Certainly one reason for shaving during WWI is the fact that it was the first war to see chemical agents used on the battlefield. Soldiers had to use gas masks for the first time. In order for a gas mask to fit properly, you need to be clean-shaven. The army bought millions of Gillette razors and blades to make shaving possible. When all of the soldiers returned from WWI with their clean-shaven faces, they were heroes. They appeared in their home towns, and they also appeared in newsreels in the new movie theaters that had sprung up everywhere. Combined with ad campaigns from companies like Gillette, it became the fashion to be clean shaven.
Between 1920 and 1960, beards were definitely unfashionable. That taboo has eased somewhat since the 60s, but it is still far more common for men to shave than not.
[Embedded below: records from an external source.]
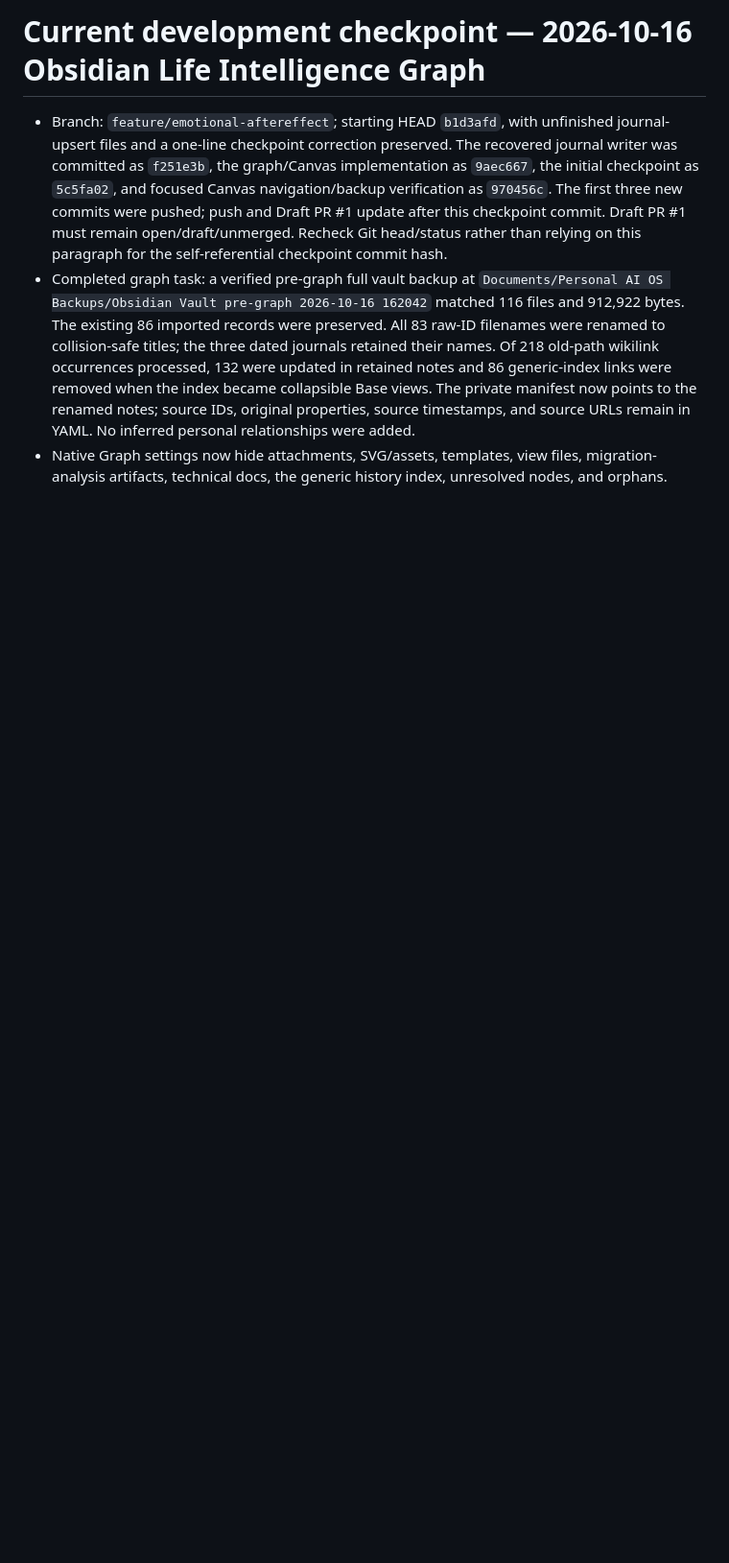
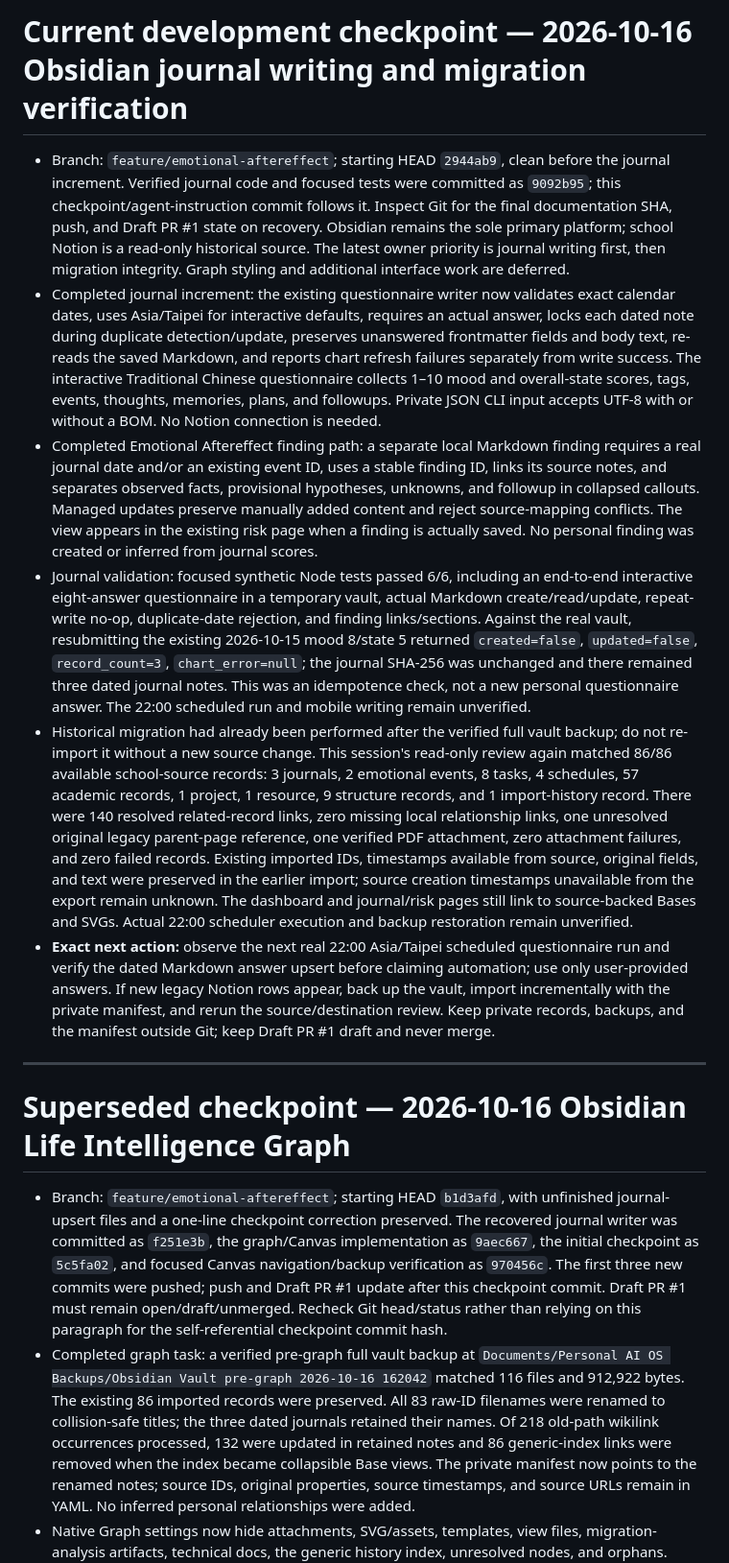
Before and after one commit to zhihao21/personal-ai-os-v4, a Markdown page: docs/DEVELOPMENT_STATE.md, the part around the change. Shown at 96% size. Rendered like a GitHub page; blank space fills up the shorter version.

Commit message:
Checkpoint Obsidian journal and migration verification

```diff
--- a/docs/DEVELOPMENT_STATE.md
+++ b/docs/DEVELOPMENT_STATE.md
@@ -1,4 +1,15 @@
-# Current development checkpoint — 2026-10-16 Obsidian Life Intelligence Graph
+# Current development checkpoint — 2026-10-16 Obsidian journal writing and migration verification
+
+- Branch: `feature/emotional-aftereffect`; starting HEAD `2944ab9`, clean before the journal increment. Verified journal code and focused tests were committed as `9092b95`; this checkpoint/agent-instruction commit follows it. Inspect Git for the final documentation SHA, push, and Draft PR #1 state on recovery. Obsidian remains the sole primary platform; school Notion is a read-only historical source. The latest owner priority is journal writing first, then migration integrity. Graph styling and additional interface work are deferred.
+- Completed journal increment: the existing questionnaire writer now validates exact calendar dates, uses Asia/Taipei for interactive defaults, requires an actual answer, locks each dated note during duplicate detection/update, preserves unanswered frontmatter fields and body text, re-reads the saved Markdown, and reports chart refresh failures separately from write success. The interactive Traditional Chinese questionnaire collects 1–10 mood and overall-state scores, tags, events, thoughts, memories, plans, and followups. Private JSON CLI input accepts UTF-8 with or without a BOM. No Notion connection is needed.
+- Completed Emotional Aftereffect finding path: a separate local Markdown finding requires a real journal date and/or an existing event ID, uses a stable finding ID, links its source notes, and separates observed facts, provisional hypotheses, unknowns, and followup in collapsed callouts. Managed updates preserve manually added content and reject source-mapping conflicts. The view appears in the existing risk page when a finding is actually saved. No personal finding was created or inferred from journal scores.
+- Journal validation: focused synthetic Node tests passed 6/6, including an end-to-end interactive eight-answer questionnaire in a temporary vault, actual Markdown create/read/update, repeat-write no-op, duplicate-date rejection, and finding links/sections. Against the real vault, resubmitting the existing 2026-10-15 mood 8/state 5 returned `created=false`, `updated=false`, `record_count=3`, `chart_error=null`; the journal SHA-256 was unchanged and there remained three dated journal notes. This was an idempotence check, not a new personal questionnaire answer. The 22:00 scheduled run and mobile writing remain unverified.
+- Historical migration had already been performed after the verified full vault backup; do not re-import it without a new source change. This session's read-only review again matched 86/86 available school-source records: 3 journals, 2 emotional events, 8 tasks, 4 schedules, 57 academic records, 1 project, 1 resource, 9 structure records, and 1 import-history record. There were 140 resolved related-record links, zero missing local relationship links, one unresolved original legacy parent-page reference, one verified PDF attachment, zero attachment failures, and zero failed records. Existing imported IDs, timestamps available from source, original fields, and text were preserved in the earlier import; source creation timestamps unavailable from the export remain unknown. The dashboard and journal/risk pages still link to source-backed Bases and SVGs. Actual 22:00 scheduler execution and backup restoration remain unverified.
+- **Exact next action:** observe the next real 22:00 Asia/Taipei scheduled questionnaire run and verify the dated Markdown answer upsert before claiming automation; use only user-provided answers. If new legacy Notion rows appear, back up the vault, import incrementally with the private manifest, and rerun the source/destination review. Keep private records, backups, and the manifest outside Git; keep Draft PR #1 draft and never merge.
+
+---
+
+# Superseded checkpoint — 2026-10-16 Obsidian Life Intelligence Graph
 
 - Branch: `feature/emotional-aftereffect`; starting HEAD `b1d3afd`, with unfinished journal-upsert files and a one-line checkpoint correction preserved. The recovered journal writer was committed as `f251e3b`, the graph/Canvas implementation as `9aec667`, the initial checkpoint as `5c5fa02`, and focused Canvas navigation/backup verification as `970456c`. The first three new commits were pushed; push and Draft PR #1 update after this checkpoint commit. Draft PR #1 must remain open/draft/unmerged. Recheck Git head/status rather than relying on this paragraph for the self-referential checkpoint commit hash.
 - Completed graph task: a verified pre-graph full vault backup at `Documents/Personal AI OS Backups/Obsidian Vault pre-graph 2026-10-16 162042` matched 116 files and 912,922 bytes. The existing 86 imported records were preserved. All 83 raw-ID filenames were renamed to collision-safe titles; the three dated journals retained their names. Of 218 old-path wikilink occurrences processed, 132 were updated in retained notes and 86 generic-index links were removed when the index became collapsible Base views. The private manifest now points to the renamed notes; source IDs, original properties, source timestamps, and source URLs remain in YAML. No inferred personal relationships were added.
```
Also changed, not shown: AGENTS.md (+2 -0 lines).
And as you can see, it is strictly a fashion statement, and largely the result of advertising by companies like Schick, Norelco and Gillette.
Or, to put it another way, no one makes any money if you have a beard…
Some info on how facial shaving became normalized.